 I applaud the House,  but not the plan to raise the debt limit which is key as far as I'm concerned.  If the debt limit is raised, everything else is the same-old lipstick on a pig.  To that end I snipped these take-aways from the article; so smarmy and unctuous that I kept slipping off my chair.  

— Yet there were signs that with Tuesday night's vote behind them, House Republican leaders might pivot swiftly. Even before the vote, Speaker John Boehner told reporters that it also was "responsible to look at what Plan B would look like."And House Majority Leader Eric Cantor issued a statement saying of the Gang of Six proposal: "This bipartisan plan does seem to include some constructive ideas to deal with our debt.

— Boehner played a muted role in public during the day.
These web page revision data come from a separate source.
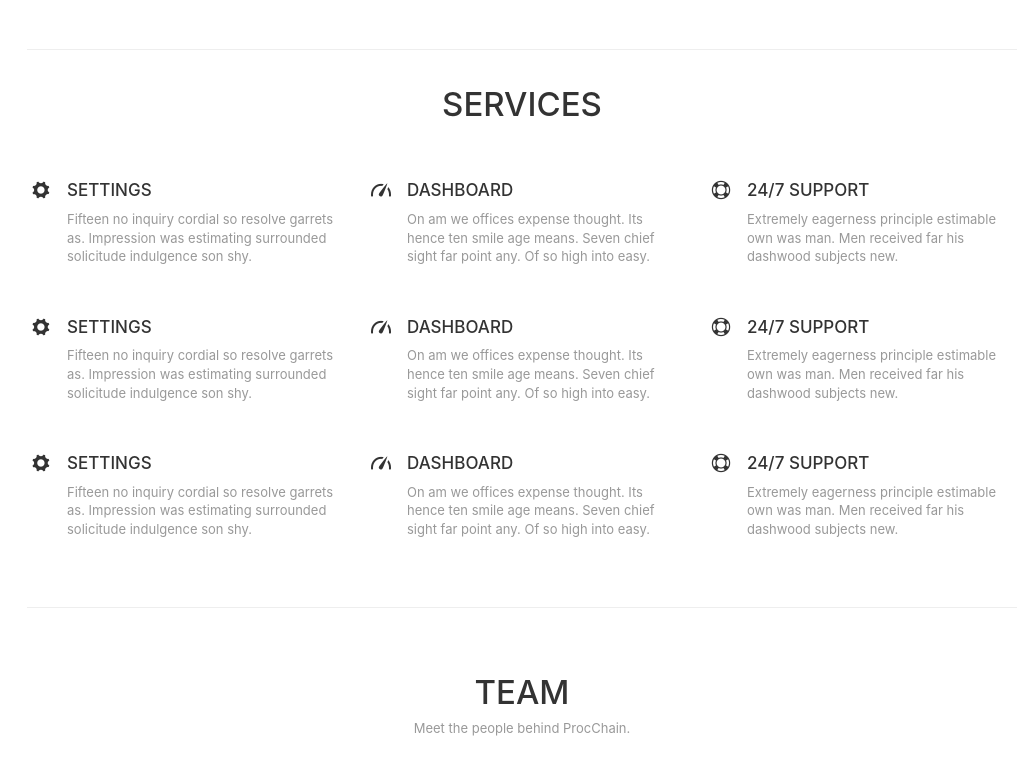
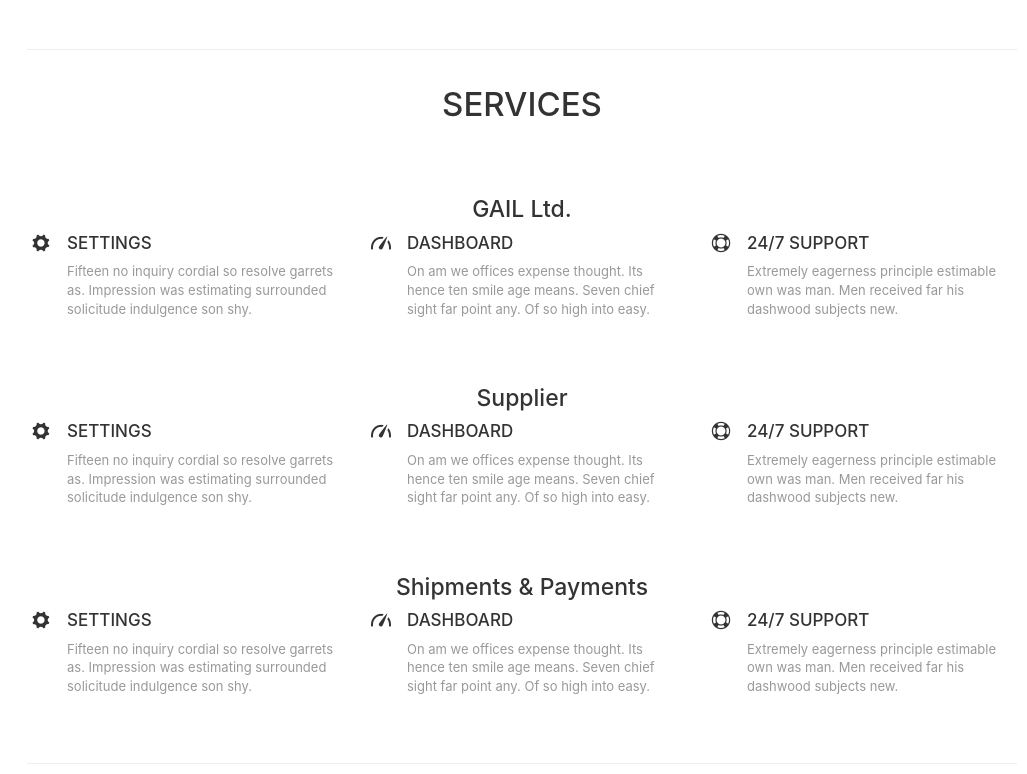
Before and after one commit to jaydbendre/Procchain, a React (Create React App) app in the folder procchain/: page / in a window 1280 px wide. Shown: the part 697-1471 px from the top of the page, without its empty margins (118-1145 px from the left). Built offline with nearby package versions, Linux system fonts and the light colour scheme.

Commit message:
Services

```diff
--- a/procchain/src/components/LandingPage/Services.js
+++ b/procchain/src/components/LandingPage/Services.js
@@ -2,9 +2,12 @@
 import Service from '../common/LandingPage/Service';
 import HorizontalLine from '../common/HorizontalLine';
 
-const service = {
+const services = {
     sections : [
         [
+            {
+                name : "GAIL Ltd.",
+                sectionService : [
                     {
                         icon : "entypo-cog",
                         heading : "Settings",
@@ -20,8 +23,13 @@
                         heading : "24/7 Support",
                         para : "Extremely eagerness principle estimable own was man. Men received far his dashwood subjects new."
                     },
+                ]
+            }
         ],
         [
+            {
+                name : "Supplier",
+                sectionService : [
                     {
                         icon : "entypo-cog",
                         heading : "Settings",
@@ -37,8 +45,13 @@
                         heading : "24/7 Support",
                         para : "Extremely eagerness principle estimable own was man. Men received far his dashwood subjects new."
                     }
+                ]
+            },
         ],
         [
+            {
+                name : "Shipments & Payments",
+                sectionService : [
                     {
                         icon : "entypo-cog",
                         heading : "Settings",
@@ -54,6 +67,8 @@
                         heading : "24/7 Support",
                         para : "Extremely eagerness principle estimable own was man. Men received far his dashwood subjects new."
                     }
+                ]
+            },
         ],
     ]
 }
@@ -65,14 +80,26 @@
                 <div className="container">
                     <h1 style={{textAlign: "center"}}>SERVICES</h1>
                     <br/>
-                    {service.sections.map((section, sectionIndex) => {
+                    {services.sections.map((section, sectionIndex) => {
                         return (
                             <div className="row vspace" key={sectionIndex}>
+                                {/* <h3>{this.section}</h3> */}
                                 {section.map((service, index) => {
+                                    // return <Service
+                                    //     {...service}
+                                    //     key={index}
+                                    // />
+                                    return (
+                                        <div key = {index}>
+                                            <h3 style={{textAlign: "center"}}>{service.name}</h3>
+                                            {service.sectionService.map((sec, index) => {
                                                 return <Service
-                                        {...service}
-                                        key={index}
+                                                    {...sec}
+                                                    key = {index}
                                                 />
+                                            })}
+                                        </div>
+                                    )
                                 })}
                             </div>
                         )
```
Lines whose indentation alone changed are shown as unchanged.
He did not speak on the House floor on the legislation ... He did not discuss what alternatives he had in mind, although the Senate's top two leaders have been at work on one that would let the president raise the debt limit without prior approval by Congress.

— The [Gang of six] tax overhaul "must be estimated to provide $1 trillion in additional revenue [tax increase] to meet plan targets," according to a summary that circulated in the Capitol.Some [Senate] Republicans noted a claim contained in the summary that congressional bookkeeping rules could actually consider the plan a tax cut of $1.5 trillion. That credits sponsors for retaining income tax cuts enacted at all income levels when George W. Bush was president.

— Even so, in the hours after the Gang of Six¹ briefed other lawmakers on their plan, at least one member of the Republican Senate leadership, Lamar Alexander of Tennessee, signed on as a supporter. So, too, did Sen. Kay Bailey Hutchison of Texas.

¹ Gang of six = three Democrats, Sens. Kent Conrad of North Dakota, Mark Warner of Virginia and Dick Durbin of Illinois, and three Republicans, all conservatives [CINOs], are Sens. Mike Crapo of Idaho, Tom Coburn of Oklahoma and Saxby Chambliss of Georgia,